Information shown section start

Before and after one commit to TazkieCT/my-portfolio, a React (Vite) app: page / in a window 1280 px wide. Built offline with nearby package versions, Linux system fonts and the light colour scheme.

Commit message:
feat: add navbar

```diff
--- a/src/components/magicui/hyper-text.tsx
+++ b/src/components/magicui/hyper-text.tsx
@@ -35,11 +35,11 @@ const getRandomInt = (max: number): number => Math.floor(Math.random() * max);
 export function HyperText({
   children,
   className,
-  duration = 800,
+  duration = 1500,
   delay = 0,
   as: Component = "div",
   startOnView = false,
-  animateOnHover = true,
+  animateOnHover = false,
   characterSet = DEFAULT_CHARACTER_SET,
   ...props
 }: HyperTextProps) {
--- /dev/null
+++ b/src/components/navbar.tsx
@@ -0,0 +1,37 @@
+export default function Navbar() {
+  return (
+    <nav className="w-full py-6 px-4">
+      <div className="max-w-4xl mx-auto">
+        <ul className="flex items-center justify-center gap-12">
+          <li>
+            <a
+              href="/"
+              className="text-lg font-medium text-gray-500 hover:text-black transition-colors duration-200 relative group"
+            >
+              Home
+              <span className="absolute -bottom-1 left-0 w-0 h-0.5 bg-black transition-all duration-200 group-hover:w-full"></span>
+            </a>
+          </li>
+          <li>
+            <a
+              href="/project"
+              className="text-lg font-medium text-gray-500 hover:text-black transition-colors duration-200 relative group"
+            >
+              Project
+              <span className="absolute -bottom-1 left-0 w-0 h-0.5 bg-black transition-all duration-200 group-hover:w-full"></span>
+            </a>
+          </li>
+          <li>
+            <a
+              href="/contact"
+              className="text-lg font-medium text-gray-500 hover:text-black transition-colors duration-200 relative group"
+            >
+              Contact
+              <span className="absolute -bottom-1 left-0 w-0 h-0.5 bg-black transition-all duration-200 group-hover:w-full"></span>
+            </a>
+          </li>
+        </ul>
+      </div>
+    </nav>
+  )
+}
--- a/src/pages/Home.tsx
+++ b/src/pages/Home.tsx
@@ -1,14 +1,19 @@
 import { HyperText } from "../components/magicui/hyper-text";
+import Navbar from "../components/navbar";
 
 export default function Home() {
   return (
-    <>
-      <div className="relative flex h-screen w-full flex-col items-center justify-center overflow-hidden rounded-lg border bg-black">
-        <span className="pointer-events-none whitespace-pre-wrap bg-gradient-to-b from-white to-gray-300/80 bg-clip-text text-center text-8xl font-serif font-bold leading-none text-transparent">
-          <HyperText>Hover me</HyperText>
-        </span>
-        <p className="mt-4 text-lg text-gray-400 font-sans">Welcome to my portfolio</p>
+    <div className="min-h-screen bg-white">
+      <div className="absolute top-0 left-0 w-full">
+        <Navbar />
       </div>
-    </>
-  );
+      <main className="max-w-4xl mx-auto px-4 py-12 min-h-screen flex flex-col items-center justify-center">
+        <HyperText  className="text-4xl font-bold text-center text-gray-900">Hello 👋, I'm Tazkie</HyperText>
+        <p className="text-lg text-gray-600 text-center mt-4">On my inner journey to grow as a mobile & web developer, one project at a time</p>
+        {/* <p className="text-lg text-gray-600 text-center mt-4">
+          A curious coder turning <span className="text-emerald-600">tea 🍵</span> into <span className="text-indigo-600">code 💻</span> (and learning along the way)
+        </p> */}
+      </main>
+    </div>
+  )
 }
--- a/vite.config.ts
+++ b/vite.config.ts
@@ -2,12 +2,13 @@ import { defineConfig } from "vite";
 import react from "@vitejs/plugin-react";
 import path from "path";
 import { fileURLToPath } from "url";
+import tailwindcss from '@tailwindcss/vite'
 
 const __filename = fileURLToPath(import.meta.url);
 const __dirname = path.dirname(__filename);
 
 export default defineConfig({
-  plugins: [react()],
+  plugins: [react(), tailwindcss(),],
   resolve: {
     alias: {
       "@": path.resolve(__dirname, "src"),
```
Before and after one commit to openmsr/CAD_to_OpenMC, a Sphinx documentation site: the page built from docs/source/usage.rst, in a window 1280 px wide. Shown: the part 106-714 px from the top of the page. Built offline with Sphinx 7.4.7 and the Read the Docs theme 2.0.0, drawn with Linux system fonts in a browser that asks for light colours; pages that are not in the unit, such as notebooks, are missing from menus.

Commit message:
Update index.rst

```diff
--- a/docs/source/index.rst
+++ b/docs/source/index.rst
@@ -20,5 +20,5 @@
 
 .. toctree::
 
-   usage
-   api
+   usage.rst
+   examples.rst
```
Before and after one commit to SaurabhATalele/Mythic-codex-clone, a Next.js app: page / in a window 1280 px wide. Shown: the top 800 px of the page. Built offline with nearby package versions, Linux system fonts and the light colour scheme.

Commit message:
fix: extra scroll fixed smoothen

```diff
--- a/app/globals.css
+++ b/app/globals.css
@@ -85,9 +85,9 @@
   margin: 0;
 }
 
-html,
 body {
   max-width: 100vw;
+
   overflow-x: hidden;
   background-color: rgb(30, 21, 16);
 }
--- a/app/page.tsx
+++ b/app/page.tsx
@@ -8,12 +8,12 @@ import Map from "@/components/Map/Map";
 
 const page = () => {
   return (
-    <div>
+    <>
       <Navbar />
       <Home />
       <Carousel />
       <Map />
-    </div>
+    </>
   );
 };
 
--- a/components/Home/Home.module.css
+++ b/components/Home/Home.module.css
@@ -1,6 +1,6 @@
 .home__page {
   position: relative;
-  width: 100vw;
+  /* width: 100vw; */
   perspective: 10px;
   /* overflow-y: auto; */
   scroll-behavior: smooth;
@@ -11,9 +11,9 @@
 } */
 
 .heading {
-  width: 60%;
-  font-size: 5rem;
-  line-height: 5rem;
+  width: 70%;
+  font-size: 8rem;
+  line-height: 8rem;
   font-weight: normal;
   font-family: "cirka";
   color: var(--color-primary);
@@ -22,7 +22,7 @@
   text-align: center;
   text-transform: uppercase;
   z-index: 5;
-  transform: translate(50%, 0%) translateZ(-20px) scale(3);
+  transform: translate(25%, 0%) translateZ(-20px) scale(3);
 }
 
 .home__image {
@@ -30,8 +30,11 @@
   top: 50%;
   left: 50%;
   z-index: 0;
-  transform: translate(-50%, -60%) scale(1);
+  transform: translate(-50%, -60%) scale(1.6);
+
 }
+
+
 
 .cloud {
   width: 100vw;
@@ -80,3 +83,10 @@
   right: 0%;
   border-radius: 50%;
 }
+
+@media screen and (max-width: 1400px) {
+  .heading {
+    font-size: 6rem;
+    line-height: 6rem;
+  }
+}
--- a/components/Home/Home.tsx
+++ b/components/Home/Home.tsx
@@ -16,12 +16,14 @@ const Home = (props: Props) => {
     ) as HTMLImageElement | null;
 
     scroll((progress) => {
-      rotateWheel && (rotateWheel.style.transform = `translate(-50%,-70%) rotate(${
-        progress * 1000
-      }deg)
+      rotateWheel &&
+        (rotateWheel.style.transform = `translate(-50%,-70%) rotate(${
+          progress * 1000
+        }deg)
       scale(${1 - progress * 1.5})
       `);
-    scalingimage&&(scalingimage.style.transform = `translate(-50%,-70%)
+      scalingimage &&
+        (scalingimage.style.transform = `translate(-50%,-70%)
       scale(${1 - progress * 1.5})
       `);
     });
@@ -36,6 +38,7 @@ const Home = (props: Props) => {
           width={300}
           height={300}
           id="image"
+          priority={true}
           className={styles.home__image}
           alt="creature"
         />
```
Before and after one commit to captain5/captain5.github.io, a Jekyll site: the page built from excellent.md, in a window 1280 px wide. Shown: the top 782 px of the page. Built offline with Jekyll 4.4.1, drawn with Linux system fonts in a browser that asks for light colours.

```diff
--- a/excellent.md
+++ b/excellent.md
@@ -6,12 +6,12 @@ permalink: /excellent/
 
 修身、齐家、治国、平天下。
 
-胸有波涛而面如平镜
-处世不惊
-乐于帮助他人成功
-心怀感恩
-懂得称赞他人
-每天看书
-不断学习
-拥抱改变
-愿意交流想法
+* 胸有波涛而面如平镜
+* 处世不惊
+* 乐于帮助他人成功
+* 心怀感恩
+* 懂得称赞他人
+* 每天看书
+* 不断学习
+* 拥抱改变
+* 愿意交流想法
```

Information shown section end

About this exercise
Using the listing above, locate the lines that hold "screen" and copy each one.

Solution
-      <div className="relative flex h-screen w-full flex-col items-center justify-center overflow-hidden rounded-lg border bg-black">
+    <div className="min-h-screen bg-white">
+      <main className="max-w-4xl mx-auto px-4 py-12 min-h-screen flex flex-col items-center justify-center">
+@media screen and (max-width: 1400px) {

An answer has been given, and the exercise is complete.